> **Problem requirements**
From the material below, copy each line that holds the word "supervisor".

[Start of section]

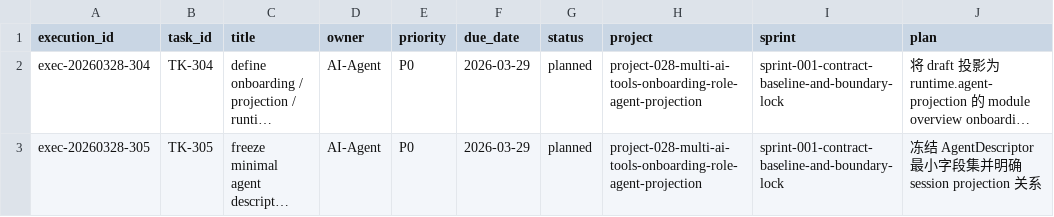
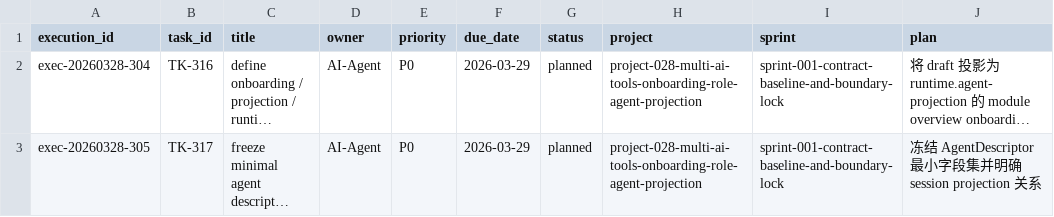
Before and after one commit to JimmyDaddy/repo-ai-governor, a CSV file: .repo-ai-governor/context/dev/project-028-multi-ai-tools-onboarding-role-agent-projection/sprint-001-contract-baseline-and-boundary-lock/tasks/tasks.csv, drawn as a sheet; only a part is shown; long unchanged cells end in …; the diff names each change by its address in the sheet, - before the commit and + after, or states it on an @@ line.

Commit message:
ci: refactor task IDs and implement new tasks for onboarding and agent projection
- Updated task IDs in project plans and task files for sprint 002 and sprint 003 to reflect new numbering.
- Created new task files for TK-318 (implement connect template and routing baseline), TK-319 (implement doctor adapters probe and safe_local repair), and TK-320 (implement verify adapters matrix report) in sprint 002.
- Created new task files for TK-321 (implement AgentProjectionService), TK-322 (implement AgentSessionRegistry), and TK-323 (connect LangGraph supervisor) in sprint 003.
- Updated checklist and tasks CSV files to align with new task IDs and descriptions.
- Added new tasks for sprint 004: TK-324 (expose agent view in CLI and report), TK-325 (add integration tests and smoke gate), and TK-326 (publish adoption guide).
- Updated technical solution delivery registry to reflect changes in task IDs and handoff artifacts.

```diff
--- a/.repo-ai-governor/context/dev/project-028-multi-ai-tools-onboarding-role-agent-projection/sprint-001-contract-baseline-and-boundary-lock/tasks/tasks.csv
+++ b/.repo-ai-governor/context/dev/project-028-multi-ai-tools-onboarding-role-agent-projection/sprint-001-contract-baseline-and-boundary-lock/tasks/tasks.csv
-B2 (task_id): TK-304
+B2 (task_id): TK-316
-B3 (task_id): TK-305
+B3 (task_id): TK-317
```
Also changed, not shown: .repo-ai-governor/context/dev/project-028-multi-ai-tools-onboarding-role-agent-projection/sprint-002-onboarding-and-adapter-matrix/tasks/tasks.csv, .repo-ai-governor/context/dev/project-028-multi-ai-tools-onboarding-role-agent-projection/sprint-003-role-agent-projection-and-langgraph-supervisor/tasks/tasks.csv, 24 other files.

[End of section]

> **Expected answer**
- Created new task files for TK-321 (implement AgentProjectionService), TK-322 (implement AgentSessionRegistry), and TK-323 (connect LangGraph supervisor) in sprint 003.
Also changed, not shown: .repo-ai-governor/context/dev/project-028-multi-ai-tools-onboarding-role-agent-projection/sprint-002-onboarding-and-adapter-matrix/tasks/tasks.csv, .repo-ai-governor/context/dev/project-028-multi-ai-tools-onboarding-role-agent-projection/sprint-003-role-agent-projection-and-langgraph-supervisor/tasks/tasks.csv, 24 other files.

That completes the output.